Origin: English
Period: Edwardian
Provenance: Unknown
Date: c.1900-10
Height: 53”
Depth: 6” (at face)
Width (Shoulder to Shoulder): 14”

The turn of the century period male vent figure by Alfred LeMare, of particularly large proportions and in 100% original condition, with five operating mechanisms to animate the lips, mouth, and eyes, with defunct ear smoker/squirter, the head stick travelling to the bottom board of the body, in the original black formal suit with plum bow-tie, white buttoned shirt and black faux buttoned shoes, the head having short to medium length brown curled and felted hair, blushed cheeks and thick eyebrows, the eyes blue and the body constructed of a combination of paper maché, and wooden composition parts with the carved wooden hands painted in a light skin colour and the whole surviving from the zeniths of the nineteenth century.

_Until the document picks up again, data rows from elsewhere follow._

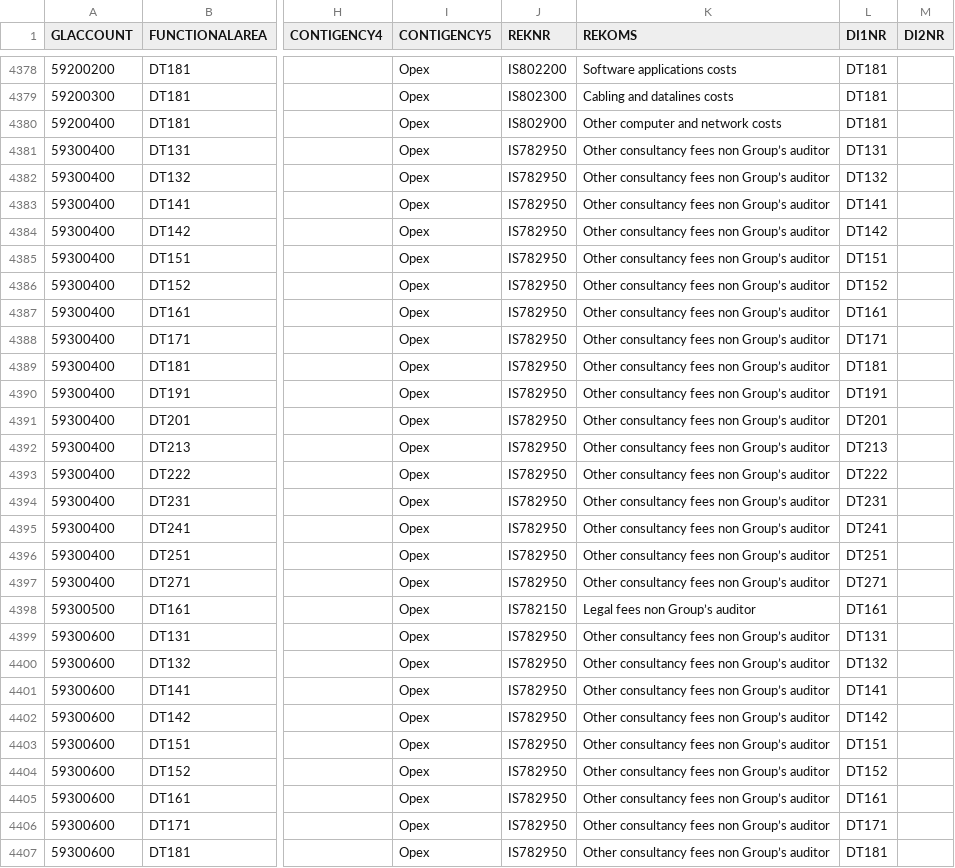
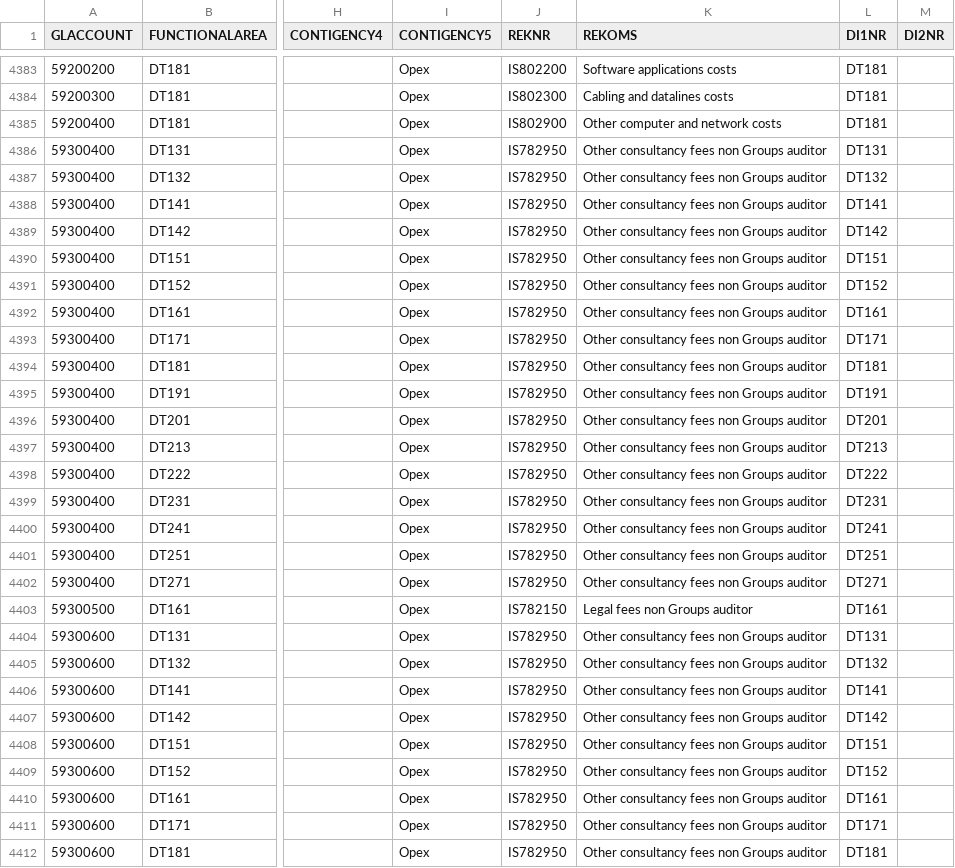
Before and after one commit to szubalii/leviat-data-and-analytics, a CSV file: synapse-dwh/syndw_xxxx_sls_d_euw_001/Master Data/ZE_EXQLMAP_DT.csv, drawn as a sheet; only a part is shown, gaps mark what is left out; addresses are those after the commit; the diff covers the shown part only; the diff names each change by its address in the sheet, - before the commit and + after, or states it on an @@ line.

Commit message:
ExQL Mapping v25

```diff
--- a/synapse-dwh/syndw_xxxx_sls_d_euw_001/Master Data/ZE_EXQLMAP_DT.csv
+++ b/synapse-dwh/syndw_xxxx_sls_d_euw_001/Master Data/ZE_EXQLMAP_DT.csv
-K4386:K4402 (REKOMS): Other consultancy fees non Group’s auditor
+K4386:K4402 (REKOMS): Other consultancy fees non Groups auditor
-K4403 (REKOMS): Legal fees non Group’s auditor
+K4403 (REKOMS): Legal fees non Groups auditor
-K4404:K4412 (REKOMS): Other consultancy fees non Group’s auditor
+K4404:K4412 (REKOMS): Other consultancy fees non Groups auditor
```
Also changed, not shown: 5 added rows and 23 edited cells elsewhere in this file.
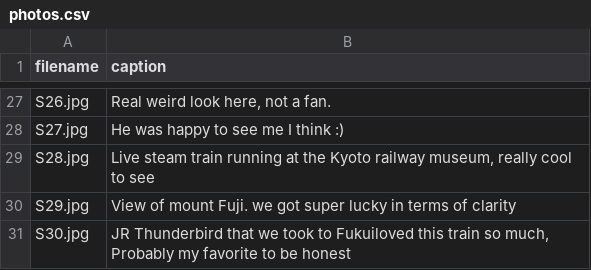
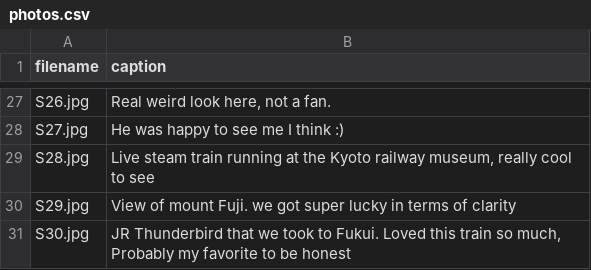
Before and after one commit to Bayanr10/Bayanr10.github.io, a CSV file: assets/photos.csv, drawn as a sheet; only a part is shown, gaps mark what is left out.

Commit message:
Photo Caption Typo

```diff
--- a/assets/photos.csv
+++ b/assets/photos.csv
@@ -30,2 +30,2 @@ S28.jpg,"Live steam train running at the Kyoto railway museum, really cool to se
 S29.jpg,View of mount Fuji. we got super lucky in terms of clarity
-S30.jpg,"JR Thunderbird that we took to Fukuiloved this train so much, Probably my favorite to be honest"
+S30.jpg,"JR Thunderbird that we took to Fukui. Loved this train so much, Probably my favorite to be honest"
```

In sound and stable overall original condition, there has been no bodged restoration or over-painting to the face and all five of the mechanisms are in working order aside from the water squirter to the ear which is detached. The costume for the dummy is tired and stained but all original, though has been moth eaten so there are holes as photographed. There are plaster repairs to the back of the head and some loss to the hair. The supporting board to the inner body is a later replacement. Overall he could do with some TLC but has not been meddled with much at all and as such remains pleasingly original.

Alfred LeMare began business in 1861 making property for theaters, but he later specialised in magic and ventriloquial goods at his shop in Manchester, England. He supplied figures for Fred Russell and Arthur Prince. In today's collector world of ventriloquist figures there are a few very rare figures and one is the Alfred LeMare. This builder worked in the 19th century and created his figures of both papier-mâché and wood.

The uncanny nature of ventriloquist’s dummies has enthralled and spooked people for decades, and they continue to feature in horror films to this day. The idea of the ghost in the inanimate object is not a new one, Freud has written at length on the subject in his discussions on the uncanny, and ghost stories have featured dolls and portraits coming to life for centuries.

A rare and particularly large figure by a mercurial maker and an early example which has barely been altered since its creation.